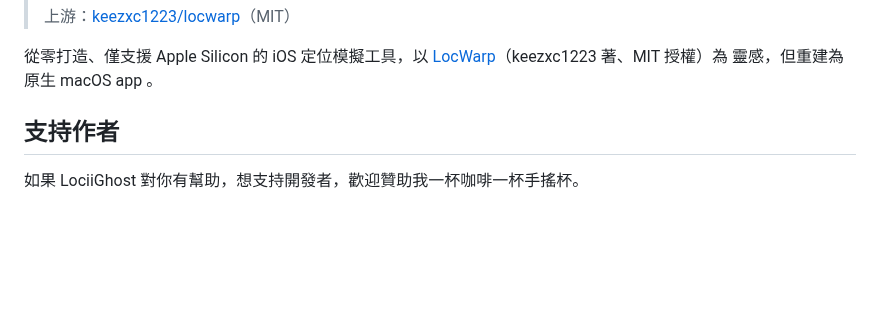
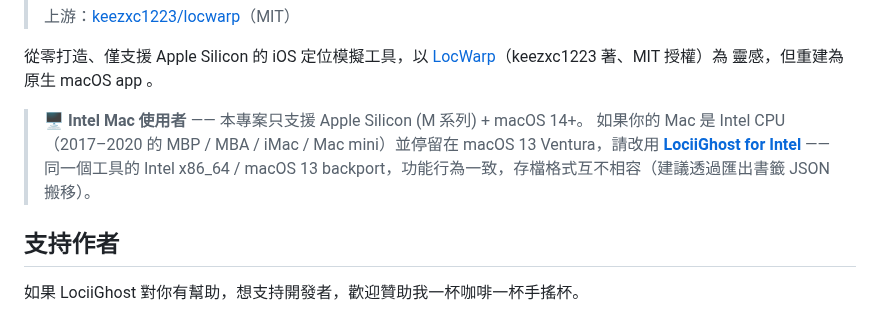
Before and after one commit to YCH81/LociiGhost, a Markdown page: README.md, the part around the change. GitHub-like rendering; blank space fills up the shorter version.

```diff
--- a/README.md
+++ b/README.md
@@ -18,6 +18,9 @@
 從零打造、僅支援 Apple Silicon 的 iOS 定位模擬工具，以
 [LocWarp](https://github.com/keezxc1223/locwarp)（keezxc1223 著、MIT 授權）為
 靈感，但重建為原生 macOS app 。
+
+> 🖥 **Intel Mac 使用者** —— 本專案只支援 Apple Silicon (M 系列) + macOS 14+。
+> 如果你的 Mac 是 Intel CPU（2017–2020 的 MBP / MBA / iMac / Mac mini）並停留在 macOS 13 Ventura，請改用 [**LociiGhost for Intel**](https://github.com/YCH81/LociiGhost-for-Intel) —— 同一個工具的 Intel x86_64 / macOS 13 backport，功能行為一致，存檔格式互不相容（建議透過匯出書籤 JSON 搬移）。
 
 ## 支持作者
 
```
Also changed, not shown: README.en.md (+6 -0 lines).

#####

◆ Task brief ◆
Everything in the entries above must be output again exactly, except the pictures.

◆ Solution to the problem ◆
Before and after one commit to YCH81/LociiGhost, a Markdown page: README.md, the part around the change. GitHub-like rendering; blank space fills up the shorter version.

```diff
--- a/README.md
+++ b/README.md
@@ -18,6 +18,9 @@
 從零打造、僅支援 Apple Silicon 的 iOS 定位模擬工具，以
 [LocWarp](https://github.com/keezxc1223/locwarp)（keezxc1223 著、MIT 授權）為
 靈感，但重建為原生 macOS app 。
+
+> 🖥 **Intel Mac 使用者** —— 本專案只支援 Apple Silicon (M 系列) + macOS 14+。
+> 如果你的 Mac 是 Intel CPU（2017–2020 的 MBP / MBA / iMac / Mac mini）並停留在 macOS 13 Ventura，請改用 [**LociiGhost for Intel**](https://github.com/YCH81/LociiGhost-for-Intel) —— 同一個工具的 Intel x86_64 / macOS 13 backport，功能行為一致，存檔格式互不相容（建議透過匯出書籤 JSON 搬移）。
 
 ## 支持作者
 
```
Also changed, not shown: README.en.md (+6 -0 lines).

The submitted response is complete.